“In 2009, Planned Parenthood provided 4,009,549 contraceptive services (35% of total), 3,955,926  sexually transmitted disease services (35% of total), 1,830,811 cancer related services (16% of total), 1,178,369 pregnancy/prenatal/midlife services (10% of total), 332,278 abortion services (3% of total), and 76,977 other services (1% of total), for a total of 11,383,900 services. The organization also said its doctors and nurses annually conduct 1 million screenings for cervical cancer and 830,000 breast exams.”

Clearly, if accurate, the other 97% is an important part of women’s health care, including contraceptive services that prevent abortion.

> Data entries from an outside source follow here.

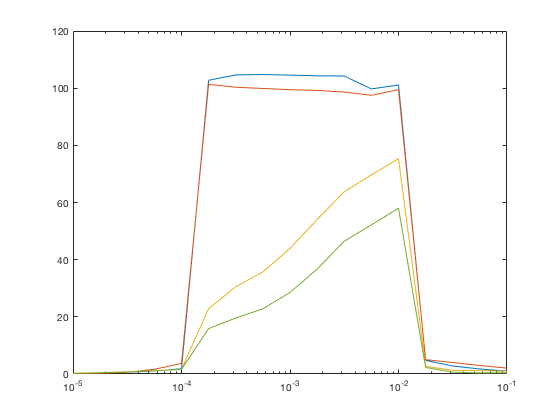
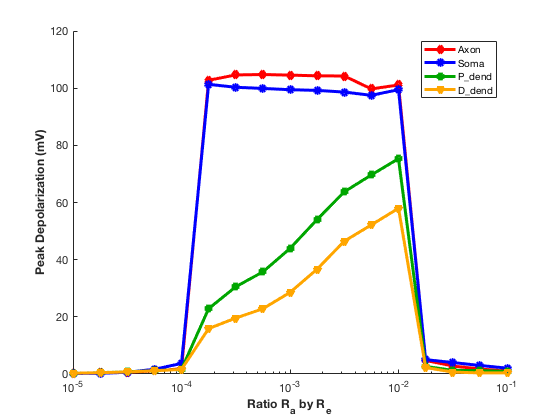
An update from Shailesh Appukuttan provided the original matlab plotting program

diff --git a/readme.html b/readme.html
@@ -15,16 +15,10 @@ nrngui init.hoc
 Click the RunAll button.  After a minute the simulation completes
 and a figure similar to figure 15 in the paper is displayed:<p/>
 <img src="./nrnscreenshot.png" alt="nrn screenshot" width="550">
-<p/>Also a file called PeakDepol.dat will be created which you can graph with your favorite graphing program.  For example in matlab you can type an instruction on the unix command line that will make a file without the header information:<p/>
-tail -17 PeakDepol.dat >a.dat
-<p/>And then start matlab and type a few lines to create graph like figure 15 in the paper:<p/>
-load a.dat<br/>
-figure<br/>
-for i=2:6<br/>
-semilogx(a(:,1),a(:,i))<br/>
-hold on<br/>
-end<br/>
-<p/>
+<p/>Also a file called PeakDepol.dat will be created which you can graph with your favorite graphing program.  The matlab program included in this archive:<br/>
+plotDepolarization.m<br/>
+was used to make the publication figure 15.  It requires a program fixPSlinestyle.m from the matlab file exchange to re-write an output fig.eps file however will generate a figure onscreen without it.
 The graph generated should look like this:<p>
 <img src="./screenshot.png" alt="screenshot">
+<p/> 20180605 S Appukuttan contributed the matlab plotting program plotDepolarization.m
 </html>

diff --git a/plotDepolarization.m b/plotDepolarization.m
@@ -1,0 +1,44 @@
+clc;
+clear;
+
+% -----------------------------------------------
+file = importdata('PeakDepol.dat', '\t', 2);
+ratio = file.data(:,1);
+axon = file.data(:,2);
+soma = file.data(:,3);
+pdend = file.data(:,4);
+ddend1 = file.data(:,5);
+ddend2 = file.data(:,6);
+clear file;
+
+figure;
+h1 = semilogx(ratio, axon, '-d', 'color', [1 0 0], 'LineWidth',3);
+hold on;
+h2 = semilogx(ratio, soma, '-o', 'color', [0 0 1], 'LineWidth',3);
+h3 = semilogx(ratio, pdend, '-s', 'color', [0 0.65 0], 'LineWidth',3);
+h4 = semilogx(ratio, ddend1, '-v', 'color', [1 0.65 0], 'LineWidth',3);
+
+%xlim([0 5]);
+%ylim([0 10]);
+
+xlabel('Ratio R_a by R_e','FontName','Helvetica','FontSize',11,'FontWeight','bold');
+ylabel('Peak Depolarization (mV)','FontName','Helvetica','FontSize',11,'FontWeight','bold');
+
+box off;
+set(gcf,'color','w');
+set(gca,'FontName','Helvetica','FontSize',11);
+
+legend_text = {'Axon', 'Soma', 'P\_dend', 'D\_dend'};
+legend([h1 h2 h3 h4], legend_text);
+
+
+% Better quality output ------------------
+set(gcf,'color','w');
+set(gca,'FontName','Helvetica','FontSize',11);
+
+set(gcf, 'PaperPositionMode', 'auto');
+print -depsc2 fig.eps
+
+fixPSlinestyle('fig.eps', 'fig_fixed.eps');
+% close;
+% ----------------------------------------
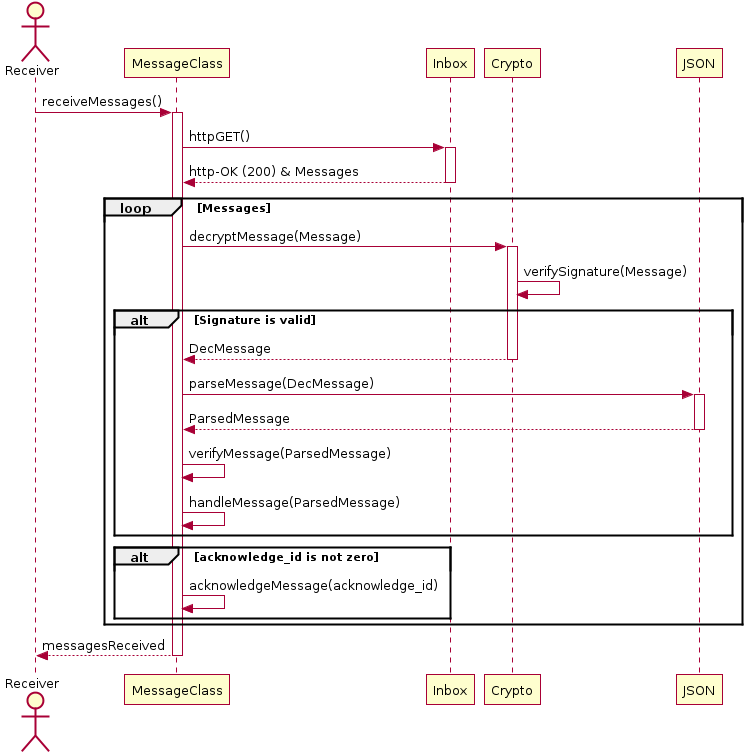
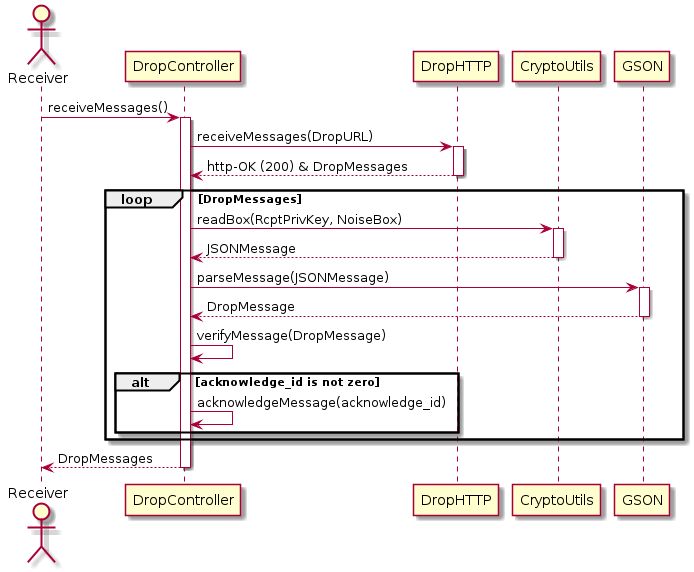
Included Noise into documentation

Changed region(s): [[0.0, 0.0, 0.9986, 1.0], [0.5447, 0.0594, 0.9986, 0.1783], [0.6657, 0.5647, 0.696, 0.5944]]

diff --git a/_docs/Qabel-Client-Drop.md b/_docs/Qabel-Client-Drop.md
@@ -30,11 +30,11 @@ Alice (sender) wants to write a message to Bob (recipient). Alice has Bobs addre
 The client will send the message to the server.
 
 **On sending success:**
-The server will return the specific [response](https://github.com/Qabel/intern-doc/wiki/Qabel-Protocol-Drop#methods).
+The server will return the specific [response](../Qabel-Protocol-Drop#methods).
 The message will be added to the history if this is wanted.
 
 **On sending failure:**
-The server will return the specific [response](https://github.com/Qabel/intern-doc/wiki/Qabel-Protocol-Drop#methods).
+The server will return the specific [response](../Qabel-Protocol-Drop#methods).
 The user will be informed and/or the client will try to resend the message.
 
 #### Get message
@@ -42,10 +42,10 @@ Alice (receiver) wants to receive new messages. Alice has a private key and an a
 The client will request new messages from the server.
 
 **On receiving success:**
-The server will return a specific [response] (https://github.com/Qabel/intern-doc/wiki/Qabel-Protocol-Drop#methods) including the new messages.
+The server will return a specific [response] (../Qabel-Protocol-Drop#methods) including the new messages.
 
 **On receiving failure:**
-The server will return a specific [response] (https://github.com/Qabel/intern-doc/wiki/Qabel-Protocol-Drop#methods).
+The server will return a specific [response] (../Qabel-Protocol-Drop#methods).
 The user will be informed and/or the client will retry to receive the messages.
 
 ### Format and structure of a message
@@ -57,6 +57,7 @@ A message is packed into JSON containing the following fields:
 | **time_stamp** | INT | Date of message generation. |
 | **acknowledge_id** | STR | Acknowledge ID for acknowledging this message |
 | **sender** | STR | The [key id](../Components-Crypto/#key-identifier) of sender's public key. |
+| **receiver** | STR | The [key id](../Components-Crypto/#key-identifie) of the receiver's public key. |
 | **model_object** | STR | The name of the model object that handles this message. |
 | **data** | JSON object | The payload of the message. |
 
@@ -110,24 +111,7 @@ The following error types:
 ![Sequence diagram receive messages](/images/sequencediagram_receive_messages.png)
 
 ### Encryption
-Encryption follows the general encrypt-and-sign scheme described in the [general crypto documentation](../Components-Crypto/#encrypt-and-sign).
-
-#### Padding
-Prior to encryption, the serialized messages are padded to a fixed size of 2048 byte in order to avoid the metadata content length.
-
-#### Asymmetric encryption.
-The padded message is encrypted using AES in CTR mode with a random key of 256 bits and an IV, consisting of a 96 bit random nonce and a 32 bit counter which always starts to count at 1, forming the ciphertext.
-The AES key is encrypted with RSA OAEP encryption scheme using the recipients public encryption key (cf. [multiple key-pair concept](../Components-Crypto/#multiple-key-pair-concept)).
-The encrypted message is created by concatenating three fields without any delimiter; the encrypted AES key, the AES nonce (first 12 bytes of the IV), and the ciphertext.
-For example, with a 2048 bit RSA key the encrypted message looks like this:
-
-```json
-  RSA_encrypt([256 byte AES key])[12 bytes AES nonce][2K-1-2048-12 bytes AES ciphertext]
-```
-
-#### Signature
-
-A digest of the final encrypted message including header, the encrypted AES key, the AES nonce, and the ciphertext is created via the SHA512 hash function. The digest is signed with the senders private signing key (cf. [multiple key-pair concept](../Components-Crypto/#multiple-key-pair-concept)) using the RSASSA-PSS scheme. The signature is appended to the previously created encrypted message, forming the authenticated encrypted message.
+Drop messages are encrypted into Noise boxes.
 
 ### Transport format
 The following section defines the protocl data unit (PDU) of the Qabel Drop protocol.
@@ -139,11 +123,12 @@ The PDU starts with a version byte to indicate the version of PDU format.
 
 | Message part | Field | Description | Length (in Bytes) |
 | ------------ | ----- | ----------- | ---------------: |
-| **Header** (unencrypted) | Version | Version of the Qabel Drop PDU format (here 0)| 1 |
-| **Key** | Key (encrypted with the public key of the recipient) | Newly generated key used with the symmetric block cipher to encrypt the data | 256 |
-|         | Initialisation data (unencrypted) | Data to initialize a symmetric block cipher (e.g. an nonce) | 12 |
-| **Data** (encrypted with symmetric block cipher) | Payload + Padding | Original Qabel drop message appended by padding | 2048 |
-| **Signature** | Signature | Digital signature of Header, Key and Data made with sender's private key | 256 |
+| **Header** (unencrypted) | Version | Version of the Qabel drop message format | 1 |
+| **Body** | Noise box | Drop message encrypted into a Noise box | *variable* |
+
+#### Header
+The header is unencrypted and consists at least of a one-byte version number indicating
+the version of the binary Qabel Drop message.
 
 ### History / Persistence
 

diff --git a/_docs/Qabel-Client-Configuration.md b/_docs/Qabel-Client-Configuration.md
@@ -114,8 +114,8 @@ Summary
 | --- | ----------- |
 | id | Unique identifier |
 | updated, created, deleted | timestamp in [seconds since epoc](http://pubs.opengroup.org/onlinepubs/9699919799/basedefs/V1_chap04.html#tag_04_15) |
-| url | [URL](https://github.com/Qabel/intern-doc/wiki/Qabel-Protocol-Drop#url) of the drop server (excluding the drop id) |
-| auth | Credential for optional, additional [access regulation](https://github.com/Qabel/intern-doc/wiki/Components-Drop#unrestricted-access) (e.g. a group password). |
+| url | [URL](../Qabel-Protocol-Drop#url) of the drop server (excluding the drop id) |
+| auth | Credential for optional, additional [access regulation](../Components-Drop#unrestricted-access) (e.g. a group password). |
 | active | Status flag |
 
 Summary
@@ -151,7 +151,7 @@ Summary
 | --- | ----------- |
 | id | Unique identifier |
 | updated, created, deleted | timestamp in [seconds since epoc](http://pubs.opengroup.org/onlinepubs/9699919799/basedefs/V1_chap04.html#tag_04_15) |
-| url | URL of the [storage server](https://github.com/Qabel/intern-doc/wiki/Qabel-Protocol-Storage#url), excluding `public` which identifies a single Storage Volume on the server |
+| url | URL of the [storage server](../Qabel-Protocol-Storage#url), excluding `public` which identifies a single Storage Volume on the server |
 | auth | Optional credential (see [drop server](#drop-server)) |
 
 
@@ -217,13 +217,9 @@ Summary
 | id | Unique identifier |
 | updated, created, deleted | timestamp in [seconds since epoc](http://pubs.opengroup.org/onlinepubs/9699919799/basedefs/V1_chap04.html#tag_04_15) |
 | alias | Textual, user-defined label identifying this identity (also to other users) |
-| private_primary_key | Private, secret part of the key pair used signing of sub-keys |
-| public_primary_key | Public part of the key pair used signing of sub-keys |
-| private_enc_key | Private, secret part of the key pair used for (de-)encryption |
-| public_enc_key | Public part of the key pair used for (de-)encryption |
-| private_sign_key | Private, secret part of the key pair used for signing |
-| public_sign_key | Public part of the key pair used for signing |
-| drops | List of [urls](https://github.com/Qabel/intern-doc/wiki/Qabel-Protocol-Drop#url) of the drops where the identity expects to receive messages |
+| private_key | Private, secret part of the key pair |
+| public_key | Public part of the key pair |
+| drops | List of [urls](../Qabel-Protocol-Drop#url) of the drops where the identity expects to receive messages |
 
 
 Summary
@@ -236,12 +232,8 @@ Summary
                         'alias' : NAME,
                         'keys' :
                                 "{"
-                                'private_primary_key' : KEY,
-                                'public_primary_key' : KEY,
-                                'private_enc_key' : KEY,
-                                'public_enc_key' : KEY,
-                                'private_sign_key' : KEY,
-                                'public_sign_key' : KEY
+                                'private_key' : KEY,
+                                'public_key' : KEY,
                                 "}",
                         'drops' : [URL]
                         "}"

diff --git a/_docs/Components-Crypto.md b/_docs/Components-Crypto.md
@@ -3,50 +3,27 @@ title: "Components: Crypto"
 ---
 # Crypto Component Specification
 
-## Algorithms
-If not stated otherwise the Crypto API uses the following primitives.
+## Encryption
 
-### Symmetric Cipher
-For symmetric encryption, we use AES in Counter Mode (CTR).
+### Drop messages
+Drop messages are encrypted using Noise boxes with Curve25519 and AES-GCM. See https://github.com/trevp/noise for further details on Noise. 
+
+### Files
+Files are encrypted with AES in Galois Counter Mode (GCM).
 The default key size is 256 bit.
-We use an IV consisting of a random nonce of 12 bytes and a counter of 4 bytes.
+An IV consisting of a random nonce of 12 bytes and a counter of 4 bytes is used.
 
-### Asymmetric Cipher
-For asymmetric, public key encryption we use RSA OAEP.
-For signatures we use RSASSA-PSS.
-The default key size is 2048 bit.
+## Keys
+Curve25519 private keys are 32 bytes of random data.
 
-### Hash Algorithms
-The default hash algorithm is SHA512.
+### Key Management
+Each Qabel identity consists of a Curve25519 key pair. Since Noise uses ephemeral key pairs for each created box, the key management is rather simple and requires no additional keys.
 
 ## Crypto API
 The focus of this API is to prevent misuse of crypto primitives.
 
-### Encrypt
+### Encrypt File
 Symmetrically encrypt given data with a given key.
-Append a HMAC to the ciphertext.
 
-### Encrypt and Sign
-Symmetrically encrypt given data with a new secret key.
-Asymmetrically encrypt the symmetric key using the recipients public encryption key.
-Concatenate the encrypted symmetric key, the nonce, and the ciphertext without any delimiter.
-Sign the resulting message using the senders private signing key.
-
-## Public-Key Fingerprinting
-Concatenate the big-endian byte array representations of the key's modulus and exponent without any delimiter.
-Compute the fingerprint as the hash sum of the resulting array.
-
-### Key Identifier
-Key identifiers (key ids) are the right-most 64 bit of a key's fingerprint.
-
-## Key Management
-### Multiple Key-pair Concept
-In asymmetric cryptography applications, it is common practice to use different
-key-pairs for encryption and signing in order to reduce the risk of cryptographic attacks.
-Therefore, Qabel has a multiple key-pair concept, where each key-pair is only used for one
-purpose (encrypting or signing).
-At least three key-pairs are involved:
-* one or more *encryption sub-keys* used for encryption of data,
-* one or more *signing sub-keys* used for digital signing of data,
-* a *primary key* used to cryptographically bundle the sub-keys together and
-  to represent the contact.
+### Encrypt Noise box
+Creates a Noise box using the senders private key, the recipients public key and the Drop message.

Seventy-five percent of Planned Parenthood’s clients have incomes at or below 150% of the federal poverty level. So when the Texas Legislature decided to battle the Obama Administration over funds for the Women’s Health Program by defunding PP, they were potentially inhibiting much more than abortions.

Granted, some areas have other providers, but in others they are scarce.

There are other ancillary things as well which don’t bode well for pragmatism or common sense. Before the 2012 election, Paul Ryan was the target of some criticism for taking stimulus funds back in his district after he had opposed the stimulus itself. After the program was passed and the funds allocated, whom would Ryan have served by standing on principle if that meant denying his district some of the money that was already being spent?

By the same token, while abortion is legal, it doesn’t make a lot of sense to oppose research that uses aborted fetuses. The recent controversy at Planned Parenthood suggested profiting from the sale which is clearly unacceptable. However, if any of the research can be used to cure disease or save lives, perhaps these deaths might not be for nothing.

Again, this is not about deliberately terminating pregnancies to reap the rewards; it’s about finding some benefit in an admittedly unfortunate situation.

Finally, the “two wrongs” argument cuts both ways. We do need to understand foreign policy shouldn’t routinely include preemptive wars and children should be taken care of after they are born, even if we believe their parents aren’t fit to be parents.

We may never know if the powers of the universe look unfavorably on a species that wantonly interrupts its own procreation once the offspring has been created and kills each other continually thereafter. Regardless, there is much more we can do to prevent something that most people agree is an undesirable course of action.

Author’s Note: This is the second in a two-part series examining how both abortion rights advocates and opponents are failing to address the real issues surrounding abortion. View part one here. A full unabridged version of the original post can be found here.